Exercise prompt:
Lines of the listing that contain "annotated" need to be copied.

Supplied material:
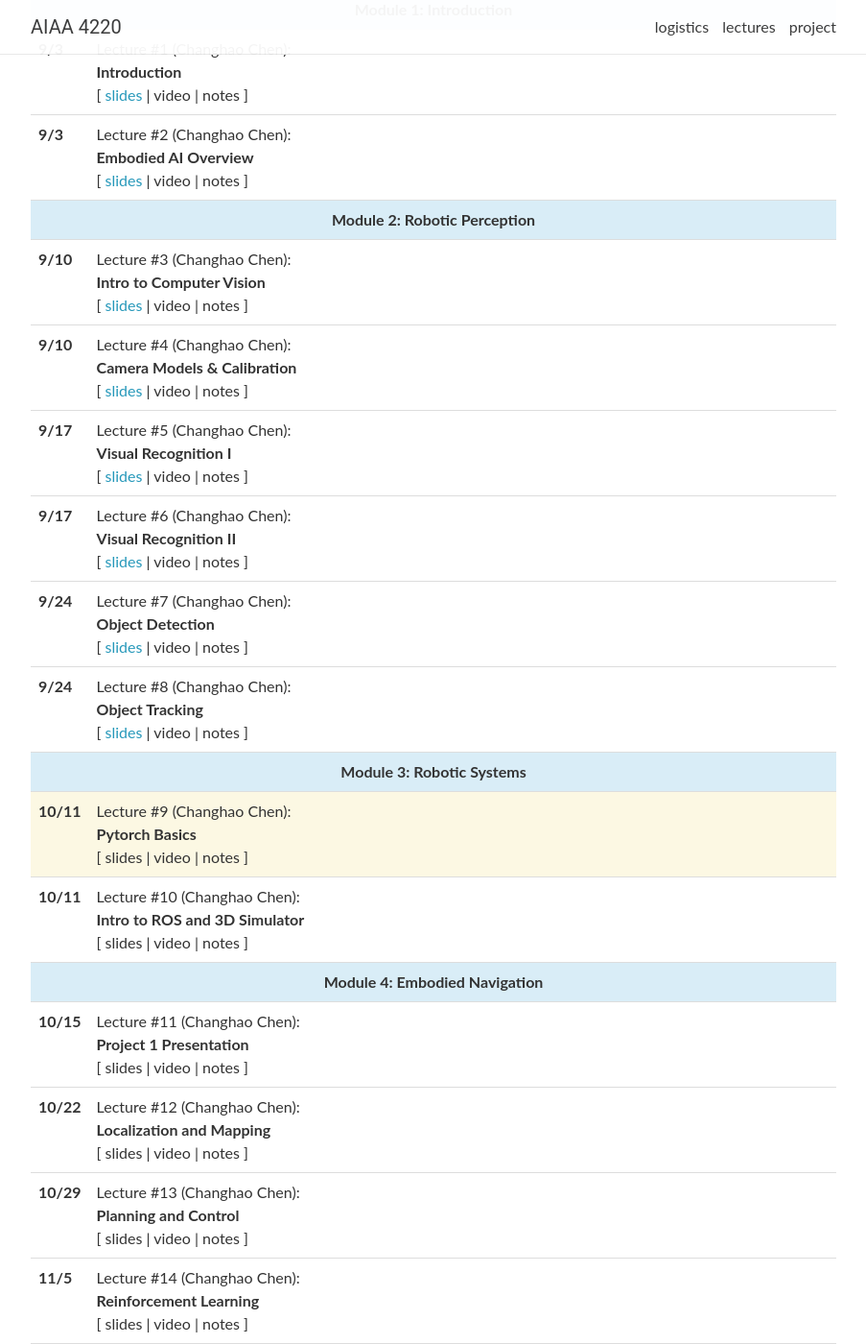
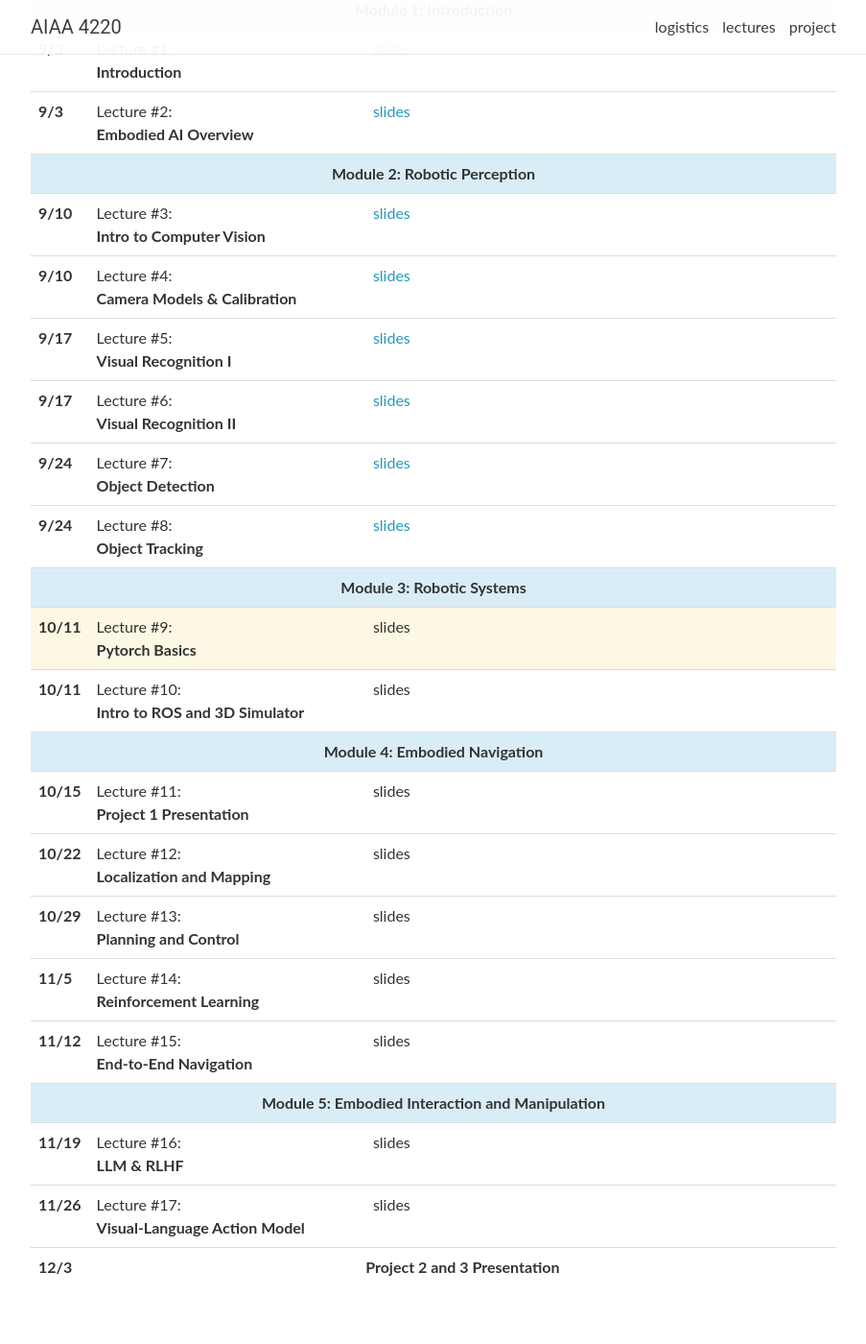
Before and after one commit to PeakLab-HKUST-GZ/AIAA_4220, a Jekyll site: the page built from _pages/lectures.md, in a window 1280 px wide and 1400 px high, scrolled down 224 px. Shown: the whole window at 96% size, without its empty margins (188-1091 px from the left). Built offline with Jekyll 4.4.1, drawn with Linux system fonts in a browser that asks for light colours; nearby versions of some CDN libraries; comment, search, counter and statistics services are not loaded; some of the changed text lies outside the part shown.

Commit message:
Add some special changes

```diff
--- a/_layouts/schedule.html
+++ b/_layouts/schedule.html
@@ -20,8 +20,8 @@ layout: default
         <tr>
           <th scope="col">Date</th>
           <th scope="col">Lecture</th>
-          <th scope="col">Readings</th>
-          <th scope="col">Logistics</th>
+          <th scope="col">Slides</th>
+          <th scope="col">Note</th>
         </tr>
       </thead>
       <tbody>
--- a/_pages/lectures.md
+++ b/_pages/lectures.md
@@ -28,39 +28,18 @@ title: Schedule
     <td colspan="4" align="center">{{ lecture.title }}</td>
     {% else %}
     <td>
-        Lecture #{{ forloop.index | minus: current_module | minus: skip_classes }}
-        {% if lecture.lecturer %}({{ lecture.lecturer }}){% endif %}:
+        Lecture #{{ forloop.index | minus: current_module | minus: skip_classes }}:
         <br />
         {{ lecture.title }}
-        <br />
-        [
-            {% if lecture.slides %}
-              <a href="{{ lecture.slides }}" target="_blank">slides</a>
-            {% else %}
-              slides
-            {% endif %}
-            {% if lecture.annotated %}
-              (<a href="{{ lecture.annotated }}" target="_blank">annotated</a>)
-            {% endif %}
-            {% if lecture.video %}
-            | <a href="{{ lecture.video }}" target="_blank">video</a>
-            {% else %}
-            | video
-            {% endif %}
-            {% if lecture.notes %}
-            | <a href="{{ lecture.notes }}" target="_blank">notes</a>
-            {% else %}
-            | notes
-            {% endif %}
-        ]
     </td>
     <td>
-        {% if lecture.readings %}
-        <ul>
-        {% for reading in lecture.readings %}
-            <li>{{ reading }}</li>
-        {% endfor %}
-        </ul>
+        {% if lecture.slides %}
+          <a href="{{ lecture.slides }}" target="_blank">slides</a>
+        {% else %}
+          slides
+        {% endif %}
+        {% if lecture.annotated %}
+          (<a href="{{ lecture.annotated }}" target="_blank">annotated</a>)
         {% endif %}
     </td>
     <td>
@@ -72,7 +51,7 @@ title: Schedule
 {% assign current_module = current_module | plus: 1 %}
 {% assign module = item %}
 <tr class="info">
-    <td colspan="5" align="center"><strong>{{ module.title }}</strong></td>
+    <td colspan="4" align="center"><strong>{{ module.title }}</strong></td>
 </tr>
 {% endif %}
 {% endfor %}
```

Exercise output:
-            {% if lecture.annotated %}
-              (<a href="{{ lecture.annotated }}" target="_blank">annotated</a>)
+        {% if lecture.annotated %}
+          (<a href="{{ lecture.annotated }}" target="_blank">annotated</a>)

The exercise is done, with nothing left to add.